#7 of 12 in the Life Insurance “Checklist For The Real World” series.
Do you need life insurance special options or life insurance riders? Well, it's very situation specific, so you need to talk to your agent/broker about specific riders (they will most likely bring it up during your policy discussions).
Having said that, they definitely provide extra benefits though it's not usually cost effective…
However, here are a few examples of life insurance policy riders. There are a lot more than these, but these are some of the more commonly purchased riders:
Accelerated Death Benefits Rider:
Accelerated death benefits, or living needs or living benefits, provides for the covered terminally ill person to access a portion of their life insurance death benefit while they are still living. These funds can be used for paying medical bills, or for any other need. The amount that used reduces the amount of benefit that is available to the person’s beneficiary when the insured moves on.
Return of Premium Rider:
The return of premium rider provides for the joyful event of the insured surviving to the end of the policy’s term. At that point they will receive back all the premiums they paid.
Waiver of Premium Rider:
This rider can relieve the insured from making premium payments if they become disabled or ill before reaching a certain age and they are not able to afford the policy’s premium payments. With this option, there is usually a waiting period once the illness or disability begins – and the insured must typically provide proof that they are disabled or ill.
If the policy is a permanent plan, even if the insured has stopped paying their premiums, the cash value can continue growing, and / or the policy dividends can continue being paid.
Long-Term Care Rider:
With a long-term care rider, the insured will have funds available for a long-term care or nursing home without having to buy a separate long-term care insurance policy.

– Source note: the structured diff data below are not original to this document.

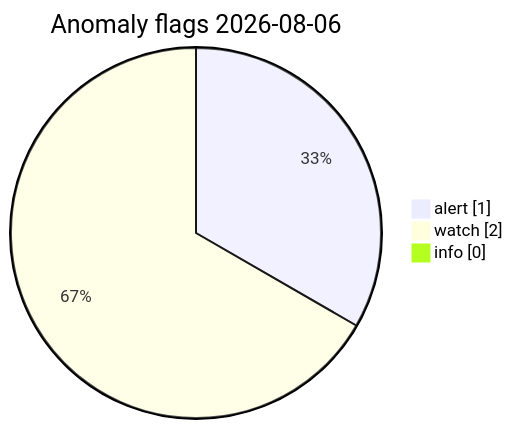
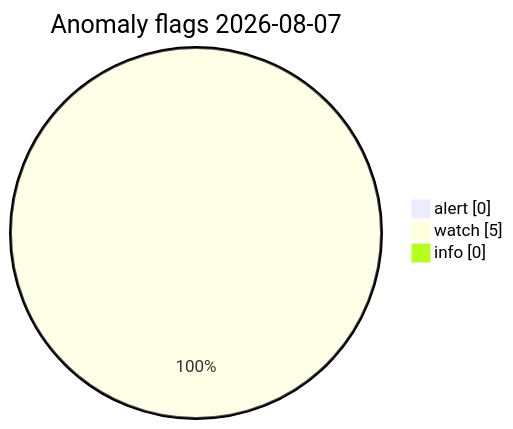
The diagram in visuals/latest/CHARTS.md (Midwest-Stratospheric/Unified-Open-Global-Weather), drawn with Mermaid before and after one commit. The commit also changed other lines of this file and 13 other files, not shown here.

Commit message:
data(visuals): automated charts 2026-08-07T05:32Z

````diff
--- a/visuals/latest/CHARTS.md
+++ b/visuals/latest/CHARTS.md
@@ -73,7 +73,7 @@
 ```mermaid
 pie showData
-  title Anomaly flags 2026-08-06
-  "alert" : 1
-  "watch" : 2
+  title Anomaly flags 2026-08-07
+  "alert" : 0
+  "watch" : 5
   "info" : 0
 ```
````
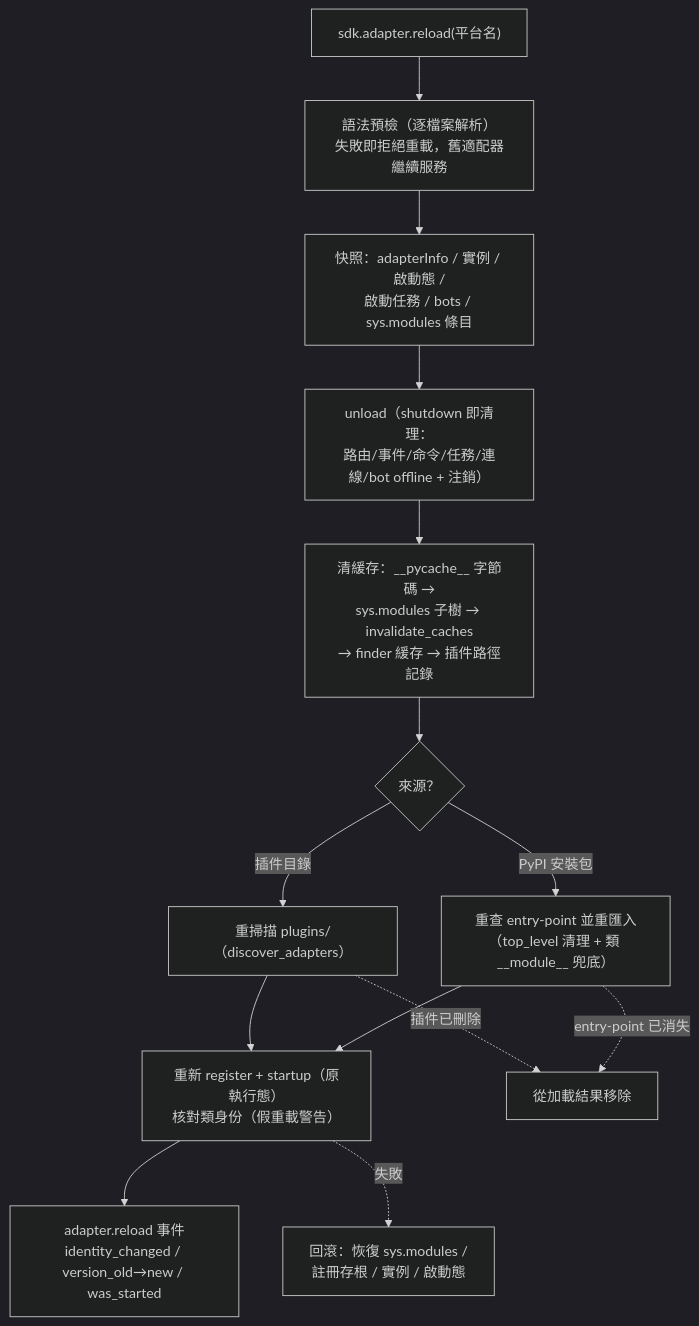
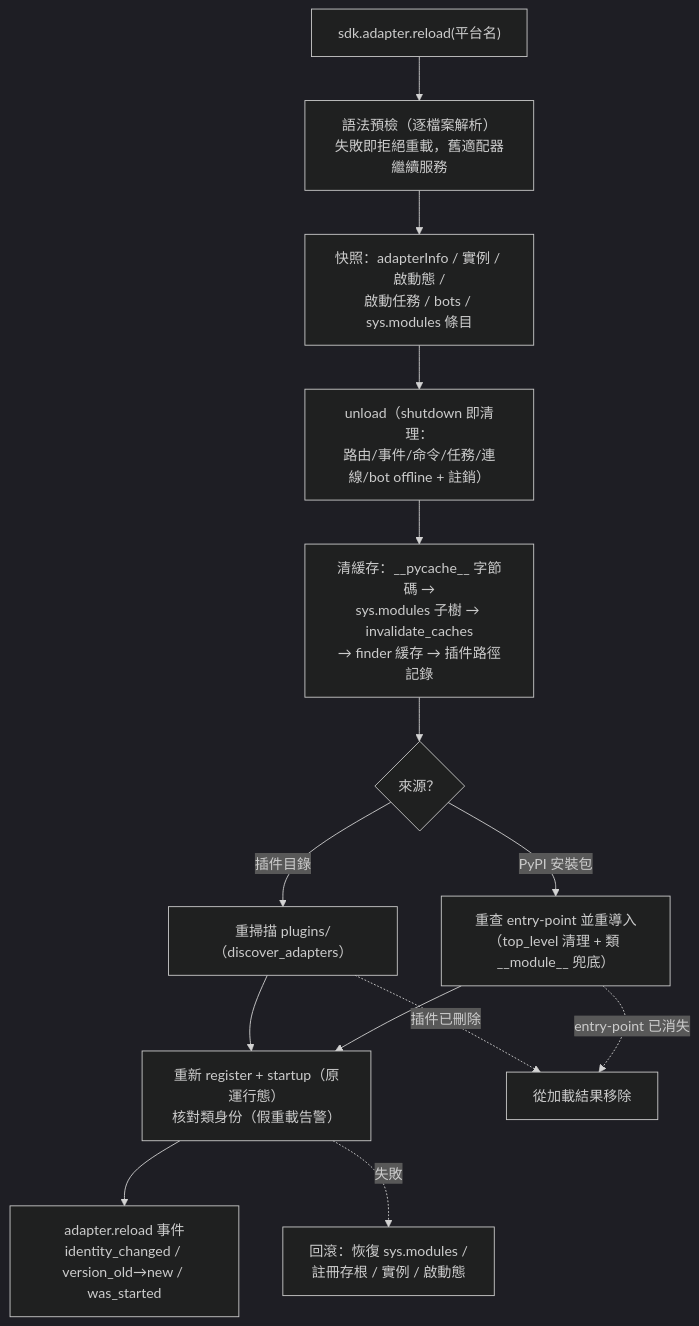
One commit to ErisPulse/ErisPulse changed the tenth of 10 diagrams in docs/zh-TW/architecture.md. Above: the diagram before and after it, drawn with Mermaid (dark theme). The commit also changed other lines of this file and 828 other files, not shown here.

````diff
--- a/docs/zh-TW/architecture.md
+++ b/docs/zh-TW/architecture.md
@@ -328,16 +331,16 @@
 ```mermaid
 flowchart TD
     A["sdk.adapter.reload(平台名)"] --> B["語法預檢（逐檔案解析）<br/>失敗即拒絕重載，舊適配器繼續服務"]
     B --> C["快照：adapterInfo / 實例 / 啟動態 /<br/>啟動任務 / bots / sys.modules 條目"]
-    C --> D["unload（shutdown 即清理：<br/>路由/事件/命令/任務/連線/bot offline + 注銷）"]
+    C --> D["unload（shutdown 即清理：<br/>路由/事件/命令/任務/連線/bot offline + 註銷）"]
     D --> E["清緩存：__pycache__ 字節碼 →<br/>sys.modules 子樹 → invalidate_caches<br/>→ finder 緩存 → 插件路徑記錄"]
     E --> F{"來源？"}
     F -->|"插件目錄"| G["重掃描 plugins/（discover_adapters）"]
-    F -->|"PyPI 安裝包"| H["重查 entry-point 並重匯入<br/>（top_level 清理 + 類 __module__ 兜底）"]
-    G --> I["重新 register + startup（原執行態）<br/>核對類身份（假重載警告）"]
+    F -->|"PyPI 安裝包"| H["重查 entry-point 並重導入<br/>（top_level 清理 + 類 __module__ 兜底）"]
+    G --> I["重新 register + startup（原運行態）<br/>核對類身份（假重載告警）"]
     H --> I
     I --> J["adapter.reload 事件<br/>identity_changed / version_old→new / was_started"]
     G -.->|"插件已刪除"| K["從加載結果移除"]
     H -.->|"entry-point 已消失"| K
     I -.->|"失敗"| L["回滾：恢復 sys.modules /<br/>註冊存根 / 實例 / 啟動態"]
 ```
````
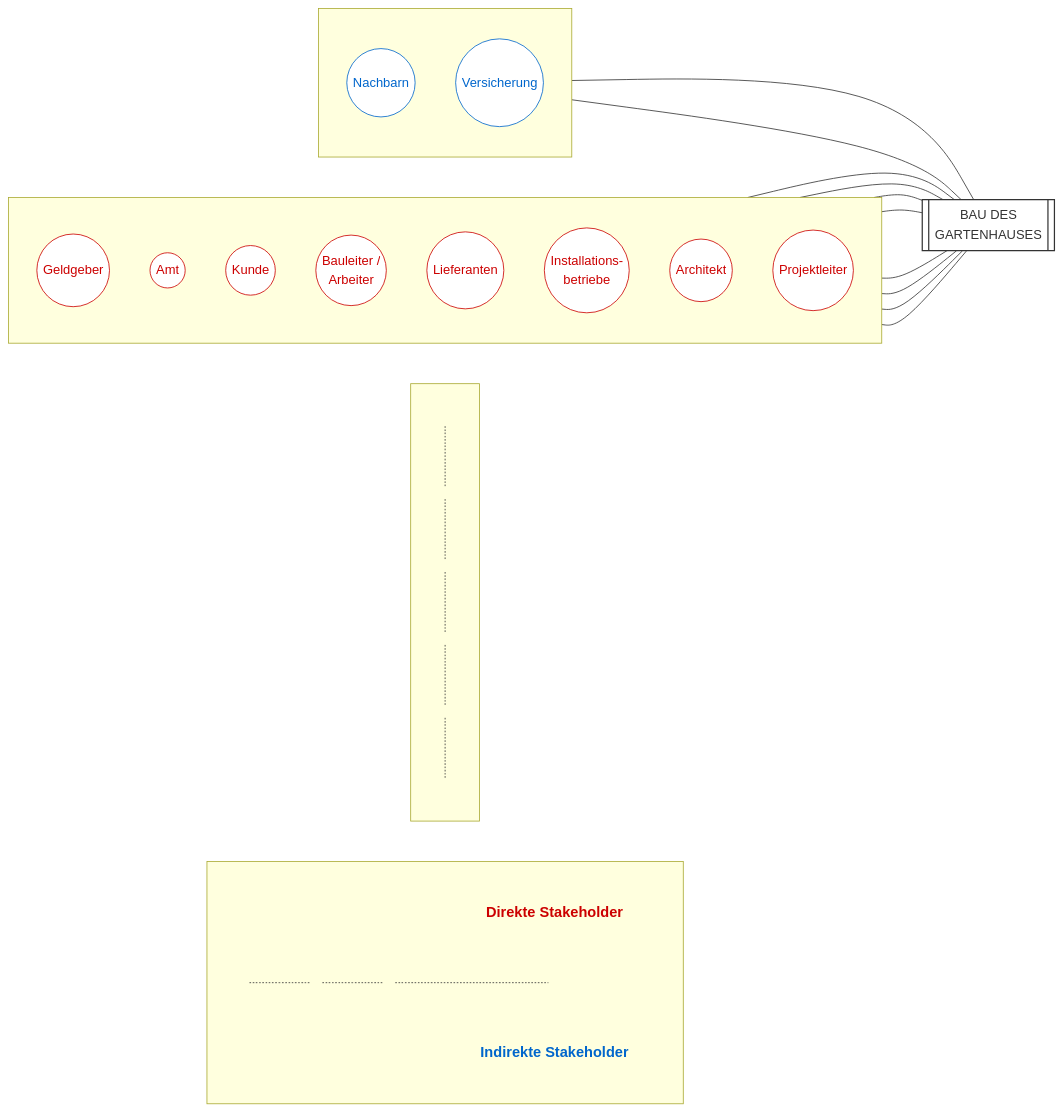
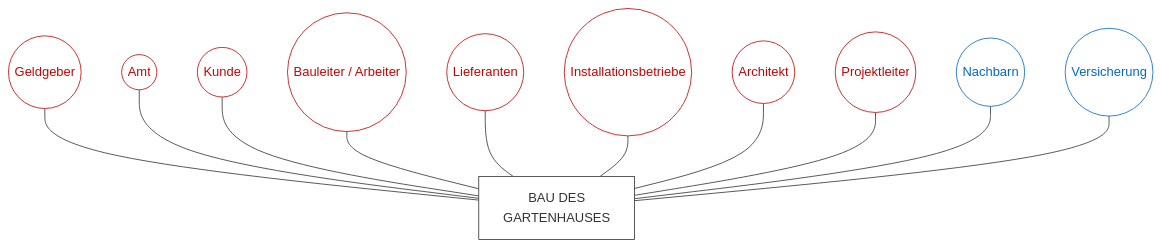
One commit to PatrickMagAnime/schulevault changed the diagram in Klassen 1-Matura/4.Klasse/NW2/Kreisförmige Welle.md. Above: the diagram before and after it, drawn with Mermaid.

Commit message:
vault backup: 2025-10-14 22:23:09

````diff
--- a/Klassen 1-Matura/4.Klasse/NW2/Kreisförmige Welle.md
+++ b/Klassen 1-Matura/4.Klasse/NW2/Kreisförmige Welle.md
@@ -44,61 +44,18 @@
 ```mermaid
-%% Projektumwelt-Grafik – wie im Bild
-flowchart LR
-  %% Klassen/Styles
-  classDef center fill:#ffffff,stroke:#333,stroke-width:1.5px
-  classDef direct fill:#fff,stroke:#c00,color:#c00,stroke-width:1px
-  classDef indirect fill:#fff,stroke:#06c,color:#06c,stroke-width:1px
-  classDef titleDirect fill:transparent,stroke:transparent,color:#c00,font-weight:700,font-size:18px
-  classDef titleIndirect fill:transparent,stroke:transparent,color:#06c,font-weight:700,font-size:18px
-  classDef invisible fill:transparent,stroke:transparent,color:transparent
+flowchart TB
+  classDef center fill:#fff,stroke:#333,stroke-width:1px
+  classDef direct fill:#fff,stroke:#c00,color:#c00
+  classDef indirect fill:#fff,stroke:#06c,color:#06c
 
-  %% Kopfzeile mit horizontaler Punktlinie (Workaround über unsichtbare Punkte)
-  subgraph HEADER[ ]
-    direction LR
-    TLEFT[Direkte Stakeholder]:::titleDirect
-    h1(( )):::invisible -.- h2(( )):::invisible -.- h3(( )):::invisible -.- h4(( )):::invisible
-    TRIGHT[Indirekte Stakeholder]:::titleIndirect
-  end
-
-  %% Mittlere senkrechte Punktlinie (Workaround)
-  subgraph VSEP[ ]
-    direction TB
-    v1(( )):::invisible -.- v2(( )):::invisible -.- v3(( )):::invisible -.- v4(( )):::invisible -.- v5(( )):::invisible -.- v6(( )):::invisible
-  end
-
-  %% Zentrum
-  Z[[BAU DES<br/>GARTENHAUSES]]:::center
-
-  %% Linke Seite – direkte Stakeholder
-  subgraph LEFT[ ]
-    direction TB
-    g((Geldgeber)):::direct
-    amt((Amt)):::direct
-    kd((Kunde)):::direct
-    bl((Bauleiter /<br/>Arbeiter)):::direct
-    lf((Lieferanten)):::direct
-    inst((Installations-<br/>betriebe)):::direct
-    arc((Architekt)):::direct
-    pl((Projektleiter)):::direct
-  end
-
-  %% Rechte Seite – indirekte Stakeholder
-  subgraph RIGHT[ ]
-    direction TB
-    nach((Nachbarn)):::indirect
-    vers((Versicherung)):::indirect
-  end
-
-  %% Verbindungen (neutral, ohne Richtung)
-  g --- Z
-  amt --- Z
-  kd --- Z
-  bl --- Z
-  lf --- Z
-  inst --- Z
-  arc --- Z
-  pl --- Z
-
-  nach --- Z
-  vers --- Z
+  Z[BAU DES<br/>GARTENHAUSES]:::center
+  g((Geldgeber)):::direct --- Z
+  amt((Amt)):::direct --- Z
+  kd((Kunde)):::direct --- Z
+  bl((Bauleiter / Arbeiter)):::direct --- Z
+  lf((Lieferanten)):::direct --- Z
+  inst((Installationsbetriebe)):::direct --- Z
+  arc((Architekt)):::direct --- Z
+  pl((Projektleiter)):::direct --- Z
+  nach((Nachbarn)):::indirect --- Z
+  vers((Versicherung)):::indirect --- Z
 ```
````
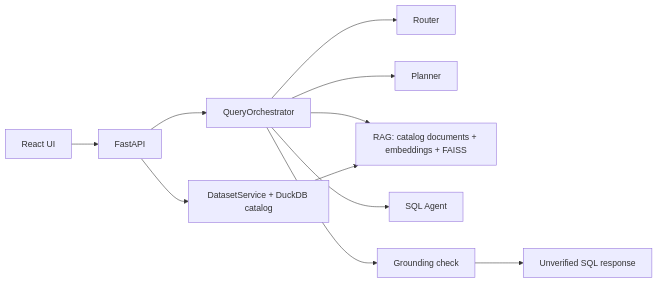
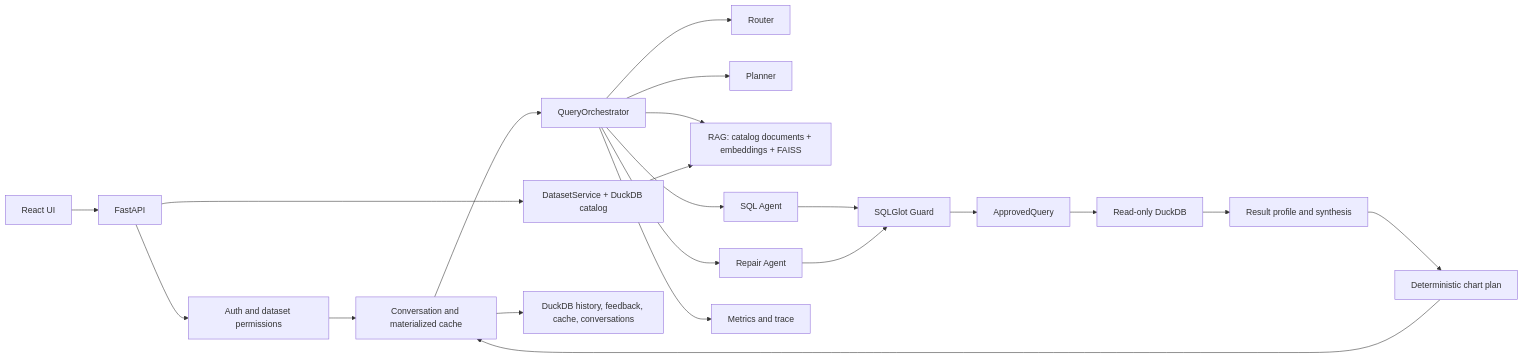
One commit to abhyuday25/DataTrust changed the diagram in docs/architecture.md. Above: the diagram before and after it, drawn with Mermaid. The commit also changed other lines of this file and 38 other files, not shown here.

````diff
--- a/docs/architecture.md
+++ b/docs/architecture.md
@@ -3,13 +3,23 @@
 ```mermaid
 flowchart LR
   UI[React UI] --> API[FastAPI]
-  API --> O[QueryOrchestrator]
+  API --> A[Auth and dataset permissions]
+  A --> C[Conversation and materialized cache]
+  C --> O[QueryOrchestrator]
   O --> R[Router]
   O --> P[Planner]
   O --> G[RAG: catalog documents + embeddings + FAISS]
   O --> S[SQL Agent]
-  O --> V[Grounding check]
-  V --> U[Unverified SQL response]
+  S --> V[SQLGlot Guard]
+  V --> Q[ApprovedQuery]
+  Q --> E[Read-only DuckDB]
+  E --> F[Result profile and synthesis]
+  F --> H[Deterministic chart plan]
+  H --> C
+  O --> RP[Repair Agent]
+  RP --> V
   API --> D[DatasetService + DuckDB catalog]
   D --> G
+  C --> M[DuckDB history, feedback, cache, conversations]
+  O --> T[Metrics and trace]
 ```
````
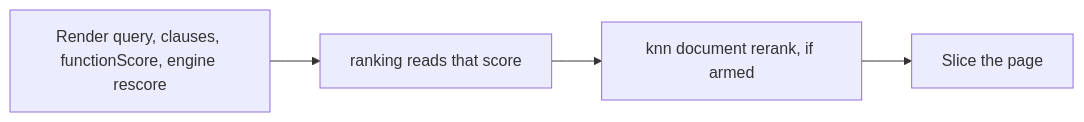
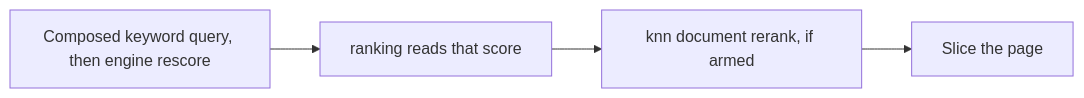
One commit to datahub-project/datahub changed the diagram in docs/developers/search-v3-design.md. Above: the diagram before and after it, drawn with Mermaid. The commit also changed other lines of this file and 1 other file, not shown here.

First line of the commit message:
docs(search): bind field weights through the composed keyword query

````diff
--- a/docs/developers/search-v3-design.md
+++ b/docs/developers/search-v3-design.md
@@ -649,6 +651,6 @@
 ```mermaid
 flowchart LR
-  render["Render query, clauses, functionScore, engine rescore"] --> ranking["ranking reads that score"]
+  render["Composed keyword query, then engine rescore"] --> ranking["ranking reads that score"]
   ranking --> knn["knn document rerank, if armed"]
   knn --> slice["Slice the page"]
 ```
````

Critical Illness Rider:
The critical illness rider provides the insured with a lump sum of cash if diagnosed with a covered disease or illness that is specified in the policy. Examples of these can include stroke, kidney failure, or even cancer. Rather than reimbursing the individual for actual medical expenses like a health insurance policy, this rider will provide funds for the insured to use for any reason that they choose, even if it is not medical in nature.
If you remember why you’re buying life insurance (to cover the FINANCIAL loss in the event of death), policy riders probably won’t make any sense. It's beyond the scope of this checklist to define each rider possible, as there are just about as many riders as there are flavors at a restaurant. Let’s put it this way, riders are like the soda of a fast food “value meal”, the soda is where 75% of the profit is!
Having said that… if you do not have access to a financial planner or someone to help you plan for these “other” potential issues and you fear one of them happening to you, you just may want to look into them.
Life Settlements FAQ – What If I Die Shortly After Selling My Policy?
Life Settlement FAQ – What if I Change My Mind?
Life Settlement FAQ – When Will I Get My Money And From Whom? And What Happens After?
Life Settlement FAQ – Is My Information Private & Confidential?
Life Settlement FAQ – Broker or Provider Representative?
Life Settlement FAQ – Do I have to sell all of my policy?